So, to my mind, this film's lacklustre entry into the series isn't really forgivable, and I'm glad that the director didn't return to ruin any more of the series.

It may lack depth, but it's still charming., 9 May 2002
8/10

Looking through many movie reviews on IMDB it occurred to me how often a film can be marked down if a reviewer feels it didn't portray the novel as well as they feel it should have. For me though, I think that reading a book and watching a film will always be two very different medias. When you read, you are lost in the world your mind creates. When you view, it is a much more linear affair with much less room for self interpretation.

So... having come to this film having never read the book I fail to see the holes that others may think it has. To me, the film is simply a good film and one that I have returned to more than once.

You all know the ones, we all have them in our collections. There are certain films that you always associate with a certain feeling. Then you'll be sat at home and something will trigger a memory and you'll think "I know, I'll watch (insert film here)".

Well, Practical Magic is one of those films. It doesn't take itself too seriously, but as a result you never feel you have to question it's motives. It doesn't try to be something it's not. It's more a film about the relationship of two sisters than a tale of two witches. The magic aspect is secondary which helps to tie in with the whole point of the movie, that magic can be practical and doesn't necessarily have to be fantastic.

I think the movie does a good job of conveying this and shouldn't be knocked too badly just because it doesn't create the same images as the book may have done for you. Every person who reads a book will have a different idea of how the characters look and the world they inhabit. It's impossible for a film to match everyones ideals.

Just watch the film for what it is and you wont be disappointed.

1 out of 1 people found the following review useful:
How does she manage to keep getting better and better?, 7 April 2001
9/10

Ok, I admit, I'm a life long fan of all things Victoria Wood. She captured my imagination through my school years and has just stuck with me ever since. As one of Britains best loved female comediennes though at least I'm not alone.

This show aired over Xmas 2000 and really took me by surprise. Usually only the Simpsons manages to deliver a continual stream of laugh after laugh but Victoria Wood manages to pull it off fantastically and I thoroughly enjoyed watching it.

Naturally the addition of the wonderful Julie Walters assists no ends, with the best clip having to be their mutual portrayal of two war time women. Julie Walters line regarding the death of her husband has to be the funniest thing I've heard in years ;)

Highly recommended.

1 out of 2 people found the following review useful:
Fantastic, funny, feel good film., 11 October 1999
7/10

When I first watched this movie, I loved it...

Having watched it countless times since, that hasn't changed. The heartwarming story of this modern day 'Ugly Ducking' tale has yet to lose its charm with me.
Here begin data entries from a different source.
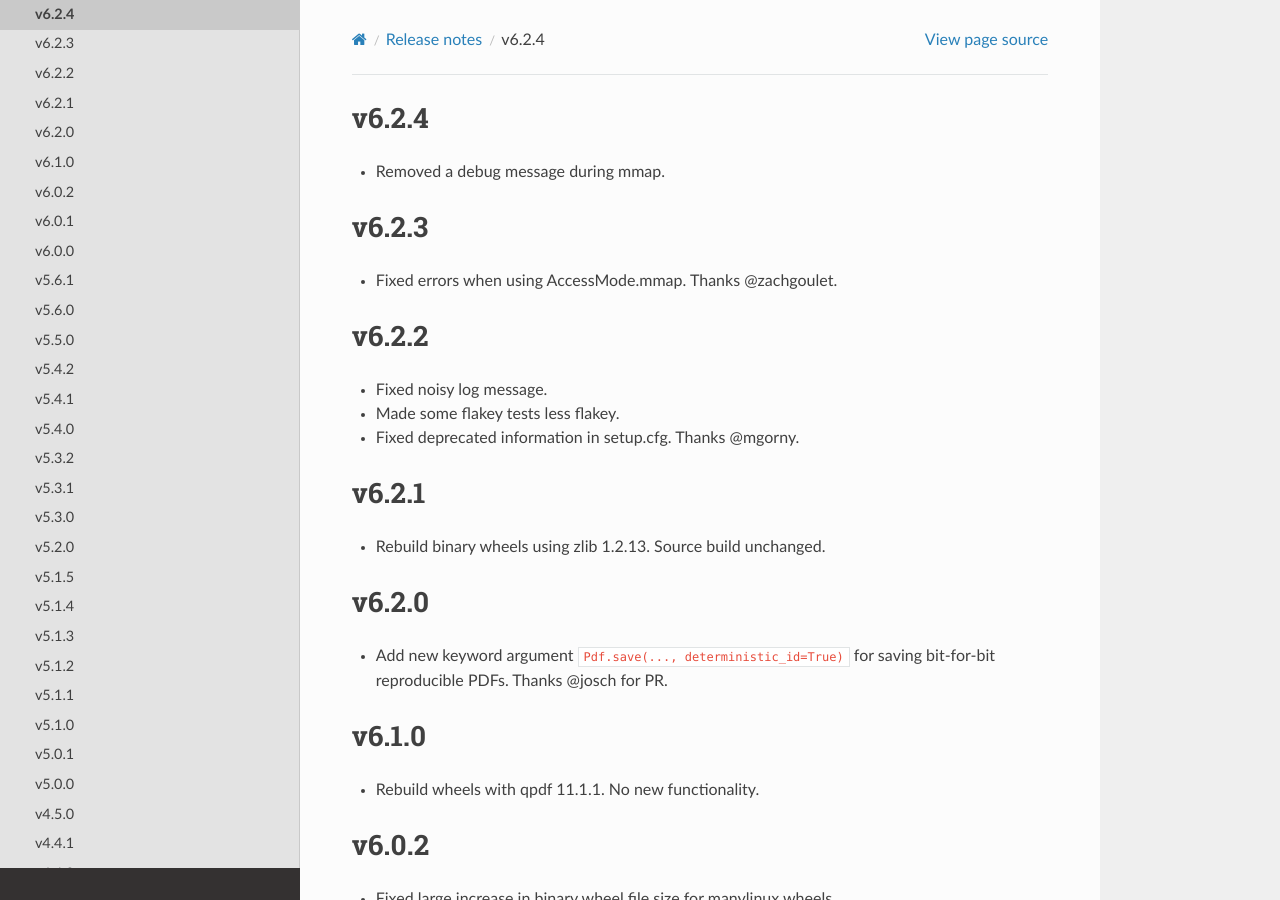
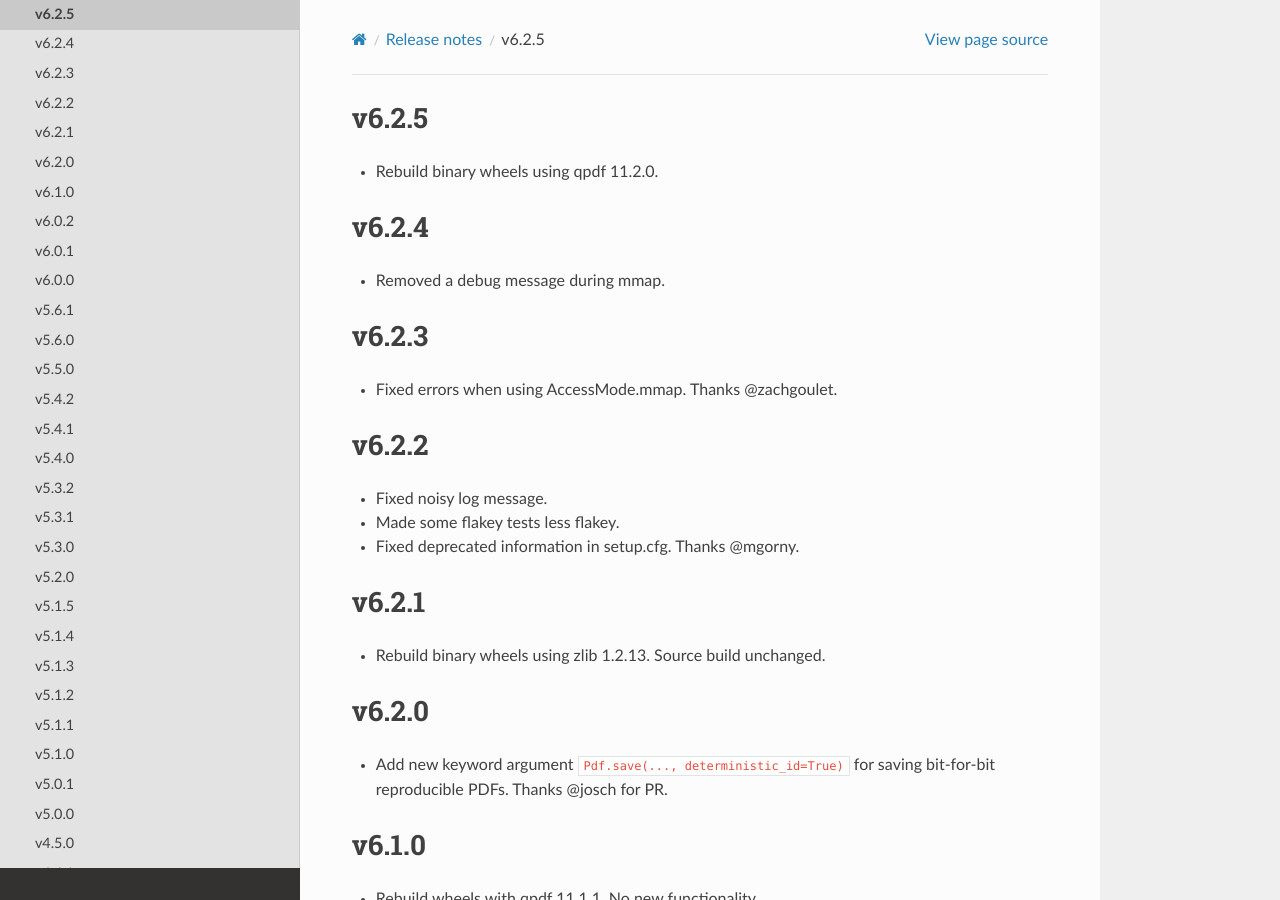
Before and after one commit to pikepdf/pikepdf, a Sphinx documentation site: the page built from docs/releasenotes/version6.rst, in a window 1280 px wide and 900 px high. Built offline with Sphinx 7.4.7 and the Read the Docs theme 2.0.0, drawn with Linux system fonts in a browser that asks for light colours; the version number could not be read and is left out.

Commit message:
Use qpdf 11.2.0

```diff
--- a/docs/releasenotes/version6.rst
+++ b/docs/releasenotes/version6.rst
@@ -1,3 +1,8 @@
+v6.2.5
+======
+
+- Rebuild binary wheels using qpdf 11.2.0.
+
 v6.2.4
 ======
 
--- a/pyproject.toml
+++ b/pyproject.toml
@@ -50,7 +50,7 @@
 
 [tool.cibuildwheel.environment]
 QPDF_MIN_VERSION = "11.1.0"
-QPDF_VERSION = "11.1.1"
+QPDF_VERSION = "11.2.0"
 QPDF_PATTERN = "https://github.com/qpdf/qpdf/releases/download/vVERSION/qpdf-VERSION.tar.gz"
 JPEG_RELEASE = "https://www.ijg.org/files/jpegsrc.v9e.tar.gz"
 ZLIB_RELEASE = "https://www.zlib.net/zlib-1.2.13.tar.gz"
```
My only complaint or gripe? That after all the c**p that Muriel (that's MARIEL!!) takes, you wish she would give back as good as she gets come the end. She doesn't quite kick a** like you may like, but then, I guess that would be out of character for her.

Eitherway, if you like movies that can make you laugh, make you cry, and make you think, before making you laugh all over again, this is the one for you.

Fantastic.

4 out of 6 people found the following review useful:
You've just got to love it, 11 October 1999

When I first watched this series I thought it was funny, but crude. Then I got hooked on it and religiously watched every episode. It's just so fresh and so funny. Kathy Burke has always been wonderful but this just shows off her many talents :)Excellent.